Beautiful sunshine, enthusiastic bug explorers and lots of bugs to find made for a great visit to the Southland Community Nursery by the Makarewa Playcentre. We looked under logs and carpet, in leaves and trees and around the pond. We found slaters, nursery web spiders, damselfly, the worms in the worm farm, weta, a bumblebee buzzing around collecting pollen, a huge beetle (and some smaller ones), moths, lots of flying insects, and a flatworm. We also saw evidnece of bugs including a case moth case, spider webs and the notches and loops on flax made by caterpillars. We also went on a treasure hunt to find leaves to match those pictures on our cards. What great observers you all were. Some kai, a run around the paddock and lots to drink kept us going all morning. Spotting a kererū was awesome and checking out the baby bird and eggs in the nest was pretty amazing!
Posted: 11 November 2021
Working alongside the Glenham school students at Glenelgin we did some maintenace weed clearing from around their native plantings. Using their investigative minds and clues shown a bird was identified and then the main attraction of the day was learning all about how we find out what pests might be around. Tracks and how these help us protect an area of native planting and all the creatures we want to attract to these areas were explored. An awesome day out in nature learning!
Bronwyn and Mark
Posted: 5 November 2021
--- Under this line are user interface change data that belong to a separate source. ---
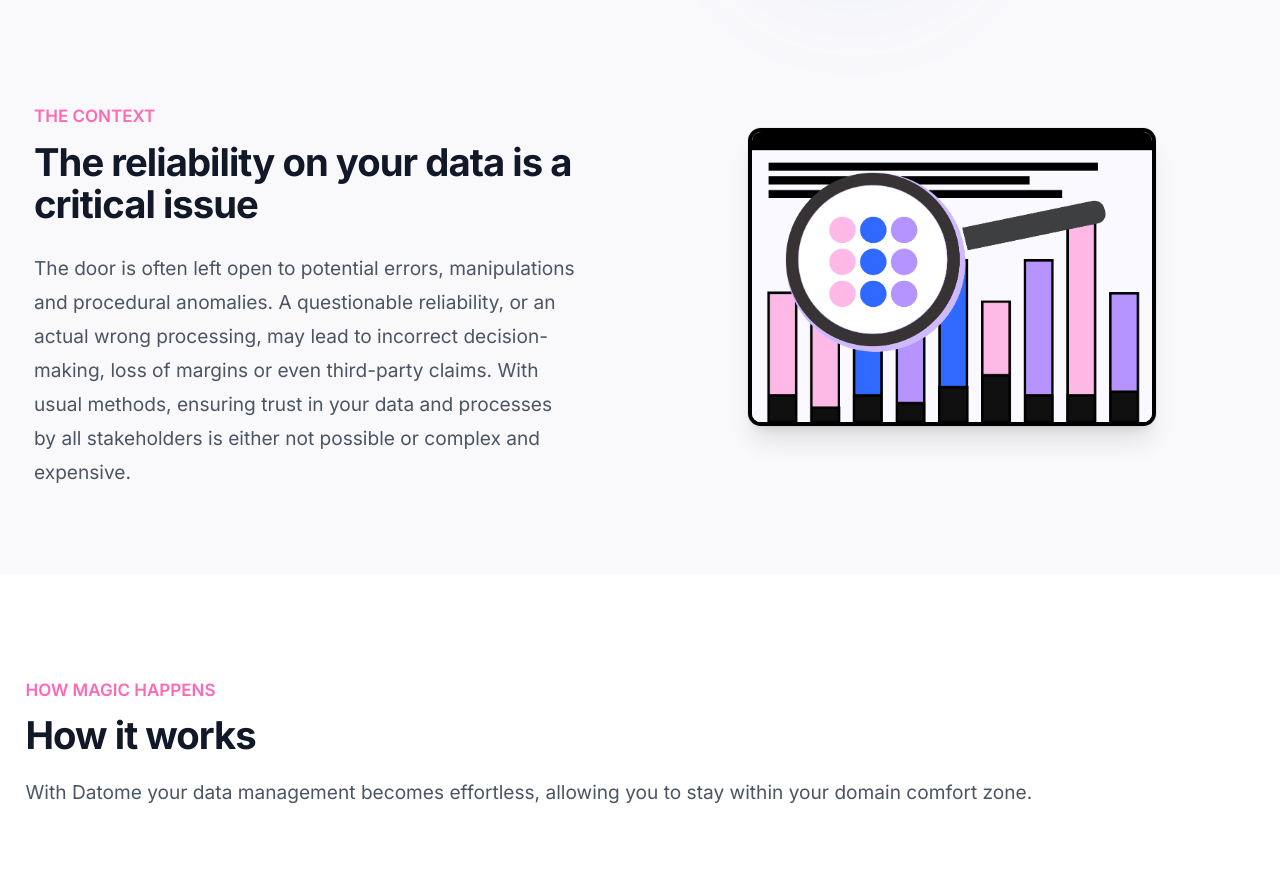
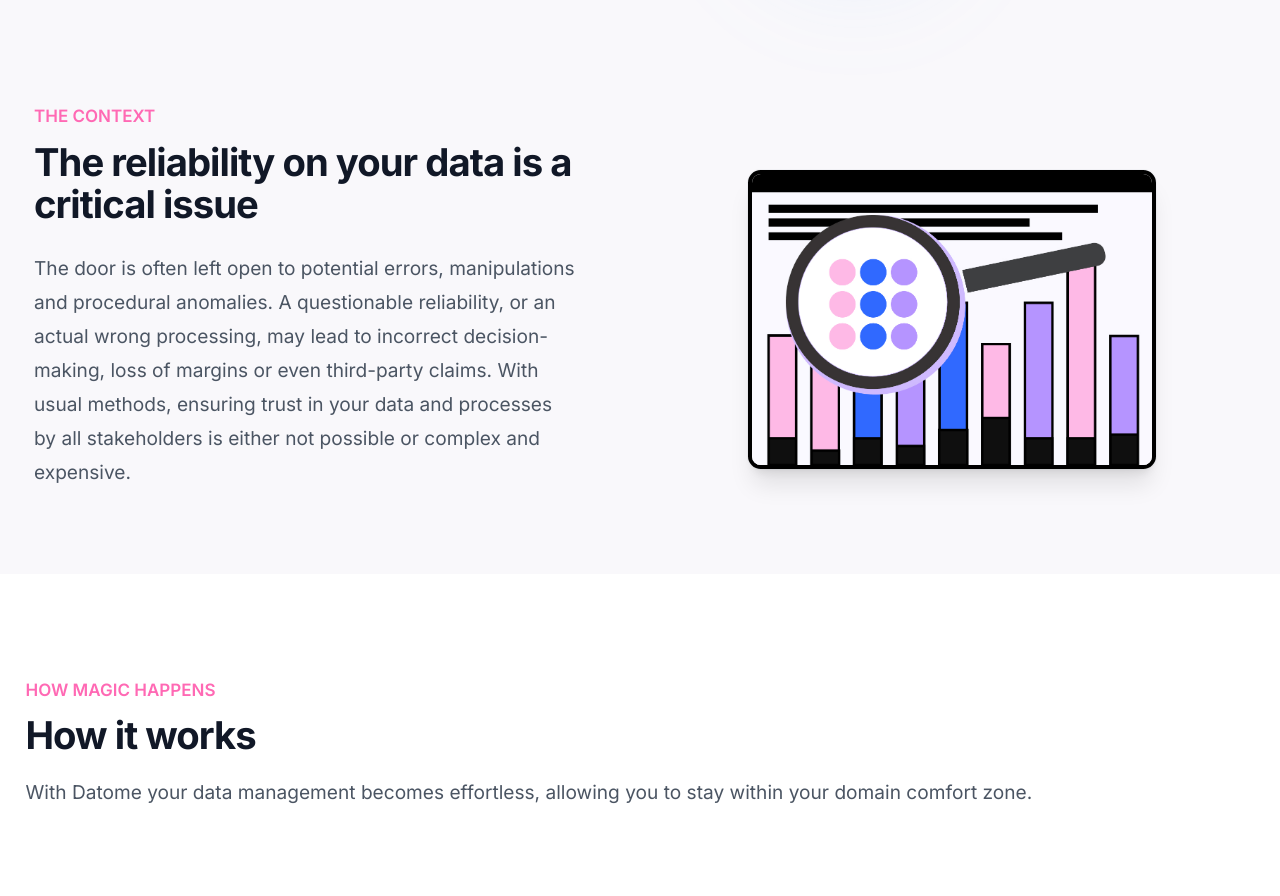
Before and after one commit to devbewill/chainkpr, a Next.js app: page / in a window 1280 px wide. Shown: the part 940-1836 px from the top of the page. Built offline with nearby package versions, Linux system fonts and the light colour scheme.

Commit message:
added font fix

```diff
--- a/src/components/Context.js
+++ b/src/components/Context.js
@@ -26,7 +26,7 @@ export default function Context() {
             <img
               src="./reliability.jpg"
               alt="Product screenshot"
-              className="mx-auto w-56 md:w-96 lg:mt-10 border-4 border-black rounded-xl shadow-xl ring-1 ring-gray-400/10"
+              className="mx-auto w-56 md:w-96 lg:mt-20 border-4 border-black rounded-xl shadow-xl ring-1 ring-gray-400/10"
               width={1280}
               height={832}
             />
--- a/src/styles/globals.css
+++ b/src/styles/globals.css
@@ -13,6 +13,9 @@ html {
 
 body {
   font-family: var(--inter-font);
+  text-rendering: optimizeLegibility;
+  -webkit-font-smoothing: antialiased;
+  -moz-osx-font-smoothing: grayscale;
 }
 
 a {
```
The Southland Community Nursery was the venue for the final Enviroschools teacher workshop of 2021. Perfect weather (making operating outside under covid restrictions ideal), a great turnout and plenty of discussions around sustainable communities through Kai. Always great to work with Environment Southland and their Enviroschools mahi. The teachers present were inspired by the various habitats where edibles grow (the orchard, berry houses and vege gardens), we discovered all kinds of edibles including weeds and native plants, and explored planting and care.
Posted: 5 November 2021
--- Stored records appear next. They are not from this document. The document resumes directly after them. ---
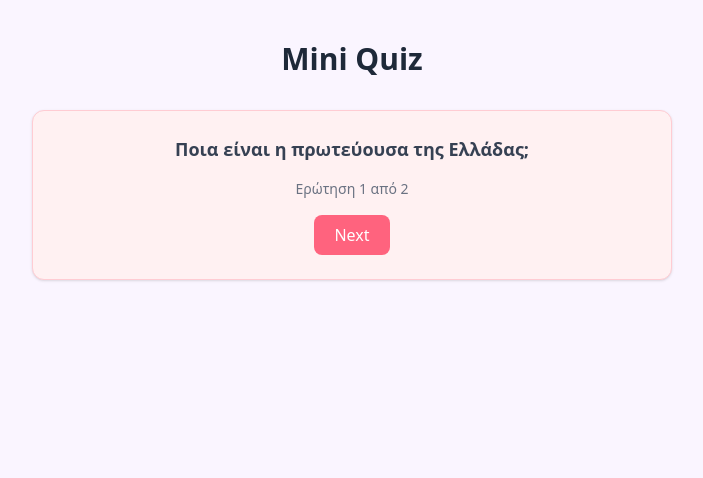
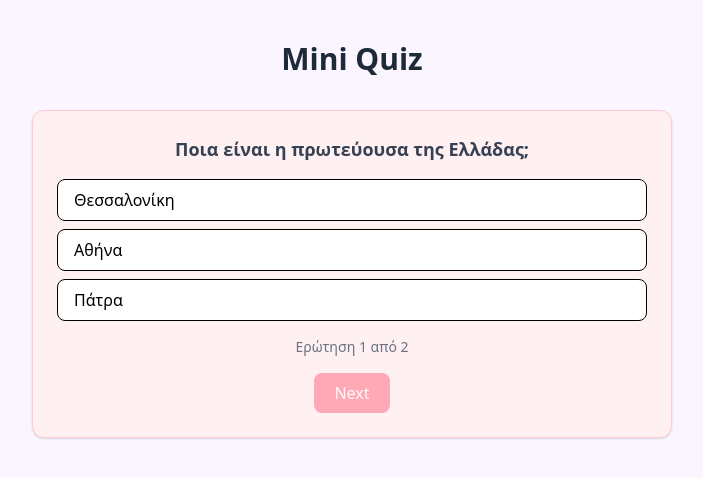
Before and after one commit to MELZOT/mini-quiz, a React (Vite) app: page / in a window 1280 px wide. Shown: the top 478 px of the page, without its empty margins (288-991 px from the left). Built offline with nearby package versions, Linux system fonts and the light colour scheme.

Commit message:
refactor: extract reusable components and centralize shared types

```diff
--- a/index.html
+++ b/index.html
@@ -2,7 +2,7 @@
 <html lang="en">
   <head>
     <meta charset="UTF-8" />
-    <link rel="icon" type="image/ico" href="/public/fav.ico">
+    <link rel="icon" type="image/ico" href="/fav.ico">
 
     <meta name="viewport" content="width=device-width, initial-scale=1.0" />
     <title>mini-quiz</title>
--- a/src/App.tsx
+++ b/src/App.tsx
@@ -18,7 +18,7 @@ const QUESTIONS: Question[] = [
 
 function App() {
     return (
-        <div className="min-h-screen bg-purple-50/100 ">
+        <div className="min-h-screen bg-purple-50 ">
             <div className="max-w-2xl mx-auto pt-10 px-4">
                 <h1 className="text-center text-3xl font-bold mb-8 text-gray-800 leading-tight">
                     Mini Quiz
--- /dev/null
+++ b/src/components/Button.tsx
@@ -0,0 +1,17 @@
+import type { ButtonProps } from "../types";
+
+const Button = ({ label, onClick, disabled = false }: ButtonProps) => {
+    return (
+        <button
+            onClick={onClick}
+            disabled={disabled}
+            className="px-5 py-2 bg-rose-400 text-white rounded-lg
+                       hover:bg-rose-500 transition
+                       disabled:opacity-50 disabled:cursor-not-allowed"
+        >
+            {label}
+        </button>
+    );
+};
+
+export default Button;
--- /dev/null
+++ b/src/components/OptionList.tsx
@@ -0,0 +1,24 @@
+import type { QuizListProps } from "../types";
+
+const QuizList = ({ options, selectedIndex, onSelect }: QuizListProps) => {
+    return (
+        <div className="space-y-2">
+            {options.map((option, index) => (
+                <button
+                    key={option}
+                    onClick={() => onSelect(index)}
+                    className={`block w-full px-4 py-2 border rounded-lg text-left
+                      ${
+                        selectedIndex === index
+                            ? "bg-rose-200 border-rose-400"
+                            : "bg-white hover:bg-rose-100"
+                    }`}
+                >
+                    {option}
+                </button>
+            ))}
+        </div>
+    );
+};
+
+export default QuizList;
--- a/src/components/Quiz.tsx
+++ b/src/components/Quiz.tsx
@@ -1,37 +1,48 @@
 import { useState } from "react";
 import type { Question } from "../types";
+import Button from "./Button";
+import OptionList from "./OptionList.tsx";
 
 type QuizProps = {
     questions: Question[];
 };
 
 const Quiz = ({ questions }: QuizProps) => {
-    // ποια ερώτηση εμφανίζεται
     const [currentIndex, setCurrentIndex] = useState(0);
+    const [selectedIndex, setSelectedIndex] = useState<number | null>(null);
 
     const nextQuestion = () => {
-        // πάμε στην επόμενη ερώτηση
         if (currentIndex < questions.length - 1) {
             setCurrentIndex(currentIndex + 1);
+            setSelectedIndex(null);
         }
     };
 
     return (
         <div className="bg-rose-50 border border-rose-200 shadow rounded-xl p-6 text-center space-y-4">
+            {/* Ερώτηση */}
             <p className="text-lg font-semibold text-gray-700">
                 {questions[currentIndex].text}
             </p>
 
+            {/* Επιλογές */}
+            <OptionList
+                options={questions[currentIndex].options}
+                selectedIndex={selectedIndex}
+                onSelect={setSelectedIndex}
+            />
+
+            {/* Progress */}
             <p className="text-sm text-gray-500">
                 Ερώτηση {currentIndex + 1} από {questions.length}
             </p>
 
-            <button
+            {/* Next button */}
+            <Button
+                label="Next"
                 onClick={nextQuestion}
-                className="px-5 py-2 bg-rose-400 text-white rounded-lg hover:bg-rose-500 transition"
-            >
-                Next
-            </button>
+                disabled={selectedIndex === null}
+            />
         </div>
     );
 };
```
Also changed, not shown: src/types.ts (+12 -0 lines).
A broad overview of Otatara history was given to the Mānuka class over 2 sessions (26 Oct and 2 Nov). Without the use of the floor map that we have in the education centre the students created their own map in the classroom. As the stories of the Otatara place were told and discussed we stopped to add features to our map. First the Oreti River and the New River Estuary (which were also the early transport routes), the bush extent of 1865 and flaxmill sites, learning how Otatara Bush (as it was named) was a bush community and early sawmilling and flax milling operated. The changing location of Otatara School, the creation of tramline access from Invercargill, the reclamation of the estuary, and the development of the airport and the roading network all contributed to showing the changes that have occurred since people arrived in this area and how they have used the natural resources offered. One change discussed was how we now place different values on the bush and estuary habitats and how differently we manage the environment today. Looking at the treasures that Otatara has now - our bush remnants, how these are managed, the reasons why we value forest habitats, and the importance of planting were highlighted. It will be interesting to see what aspect of Otatara history that this class investigates further as there were amazing questions asked.
Posted: 2 November 2021
After a previous visit in July where this group sheltered under trees and dodged hail, today the sun shone bright and warm. Todays bug search unearthed spiders, weta, slaters, hoppers, centipede, moths, casemoth cases, notches in flax, flat worms, spider webs and black beetles. The weta sure did jump high! We had to think about where we would find bugs and the places that these creatures live in. We counted how many legs we have compared to the different number of legs that different bugs have! We checked out the worm farm noticing all the baby worms, and checked out the hedgehogs in the traps! A picnic in the orchard completed a wonderful visit.
Posted: 21 October 2021